Sunday, June 15, 2014

Sunday Painters -- A Gnome a Day

Practice is what makes the lessons you learn stick. Nothing is a better inspiration to memory than trauma. :) So for you Sunday Painters, practice your figure painting by using statuary as the model....statuary that has loads of personality. What better than gnomes?

You will need:
  1. 10x11" sections of 140# watercolor paper, with an 8x10" frame penciled inside the borders.
  2. A Micron or Pitt Pen, black/waterproof/size .01
  3. A basic set of watercolors, #8 round brush
  4. water container, paper towels, sponge to dab wet brushes
For the next week, I will post brief descriptions on how I painted these and other gnomes.

Tuesday, June 10, 2014

The Lookout

I first noticed the Lookout Gnome, checking to see if the coast was clear. But as I turned, I noticed a movement on my left. As I glanced over, the guy in the yellow hat froze and he has stayed that way ever since. But I think I hear a growl now and then. Yoicks! I don't wanna be spade! :) Yes, I do know how to spell. (Click image to zoom)

Monday, June 9, 2014


I had plans to paint with The Anacortes Sketchers today, but a strange thing happened on the way to the garage.

I had the oddest feeling that I was being watched. If you look carefully, you will see 4 figures hiding on my deck.
Before I knew it, I was kidnapped by UGGs (Unidentified Garden Gnomes), was rudely shuffled into the studio and forced to paint their portraits.

Watercolors being the way they are, the time I needed to allow for drying between washes used up all my afternoon. Sorry guys, but I think I can post a sketch tomorrow, if they don't catch me doing it. :)

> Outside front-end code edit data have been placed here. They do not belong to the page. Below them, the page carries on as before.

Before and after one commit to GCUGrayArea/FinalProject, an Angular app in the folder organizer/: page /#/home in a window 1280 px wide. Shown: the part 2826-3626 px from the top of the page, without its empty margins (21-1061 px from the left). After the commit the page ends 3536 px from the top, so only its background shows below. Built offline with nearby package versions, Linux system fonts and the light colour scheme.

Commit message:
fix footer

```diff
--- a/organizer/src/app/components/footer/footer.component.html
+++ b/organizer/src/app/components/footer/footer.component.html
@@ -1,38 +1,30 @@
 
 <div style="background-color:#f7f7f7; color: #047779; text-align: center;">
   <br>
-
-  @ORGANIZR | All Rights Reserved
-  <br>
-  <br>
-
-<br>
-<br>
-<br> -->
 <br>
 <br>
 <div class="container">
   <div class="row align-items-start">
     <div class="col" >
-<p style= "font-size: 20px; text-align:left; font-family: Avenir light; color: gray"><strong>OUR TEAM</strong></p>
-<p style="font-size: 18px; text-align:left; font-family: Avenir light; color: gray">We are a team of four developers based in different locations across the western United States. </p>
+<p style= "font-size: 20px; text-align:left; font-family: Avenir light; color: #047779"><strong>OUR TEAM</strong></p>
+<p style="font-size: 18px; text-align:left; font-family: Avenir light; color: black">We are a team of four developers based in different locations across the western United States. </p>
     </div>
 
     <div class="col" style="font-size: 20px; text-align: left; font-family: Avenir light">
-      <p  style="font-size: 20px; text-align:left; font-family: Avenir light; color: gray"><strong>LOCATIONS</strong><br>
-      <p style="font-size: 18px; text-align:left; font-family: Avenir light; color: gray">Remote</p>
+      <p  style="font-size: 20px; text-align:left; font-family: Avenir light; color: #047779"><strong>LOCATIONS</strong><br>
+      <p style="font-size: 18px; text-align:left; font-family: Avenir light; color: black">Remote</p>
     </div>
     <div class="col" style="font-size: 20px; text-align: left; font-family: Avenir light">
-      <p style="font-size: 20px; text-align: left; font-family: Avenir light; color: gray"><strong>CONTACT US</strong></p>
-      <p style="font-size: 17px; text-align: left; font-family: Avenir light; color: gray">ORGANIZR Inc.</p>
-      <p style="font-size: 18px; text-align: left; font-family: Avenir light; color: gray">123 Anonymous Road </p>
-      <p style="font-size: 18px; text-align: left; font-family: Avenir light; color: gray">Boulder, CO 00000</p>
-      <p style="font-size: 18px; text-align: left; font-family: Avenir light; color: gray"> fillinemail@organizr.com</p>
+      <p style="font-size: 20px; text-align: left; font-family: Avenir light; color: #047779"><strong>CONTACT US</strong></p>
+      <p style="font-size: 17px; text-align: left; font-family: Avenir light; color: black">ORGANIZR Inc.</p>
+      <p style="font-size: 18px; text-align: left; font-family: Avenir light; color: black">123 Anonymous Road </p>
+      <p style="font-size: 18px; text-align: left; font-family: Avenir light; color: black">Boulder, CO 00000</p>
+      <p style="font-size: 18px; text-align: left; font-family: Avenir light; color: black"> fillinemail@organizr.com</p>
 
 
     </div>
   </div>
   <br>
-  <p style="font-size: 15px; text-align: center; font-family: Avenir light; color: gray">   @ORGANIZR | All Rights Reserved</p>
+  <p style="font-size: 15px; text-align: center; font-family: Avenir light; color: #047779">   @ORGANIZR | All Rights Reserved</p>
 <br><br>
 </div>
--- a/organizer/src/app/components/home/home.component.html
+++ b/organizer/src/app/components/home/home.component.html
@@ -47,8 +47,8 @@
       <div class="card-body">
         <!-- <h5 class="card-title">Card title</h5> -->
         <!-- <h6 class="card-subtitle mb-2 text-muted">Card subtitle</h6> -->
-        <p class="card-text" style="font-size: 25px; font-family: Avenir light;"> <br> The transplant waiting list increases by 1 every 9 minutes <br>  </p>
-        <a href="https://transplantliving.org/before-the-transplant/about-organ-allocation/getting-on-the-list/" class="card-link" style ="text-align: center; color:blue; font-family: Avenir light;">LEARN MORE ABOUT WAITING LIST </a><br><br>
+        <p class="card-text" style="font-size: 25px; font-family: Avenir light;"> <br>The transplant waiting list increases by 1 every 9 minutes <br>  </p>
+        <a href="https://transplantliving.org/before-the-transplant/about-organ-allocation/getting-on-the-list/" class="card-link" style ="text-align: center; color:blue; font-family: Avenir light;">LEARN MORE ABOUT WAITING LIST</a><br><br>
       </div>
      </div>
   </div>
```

Sunday, June 1, 2014

Sunday Painters, "Gnome" for it

I thought I would share a lesson from my weekly classes with you Sunday painters.

Eventually, most artists want to include the figure in their work, either as the subject or as an element of the composition. It's common to be intimidated by one's own expectations of how it is going to turn out. Drawing problems, color, proportion, etc. all create challenges.

But what if you eliminate the worry of disappointing your subject or not creating a "likeness"? Choose statuary and your model doesn't move, squirm or need a break. You need a subject with a lot of character. Gnomes are hard to find in the wild, but there are lots of domesticated ones available right in your area. Simplify the process by sketching with line and wash.
"Gnome" out on a limb and give a try. It's a lot of fun!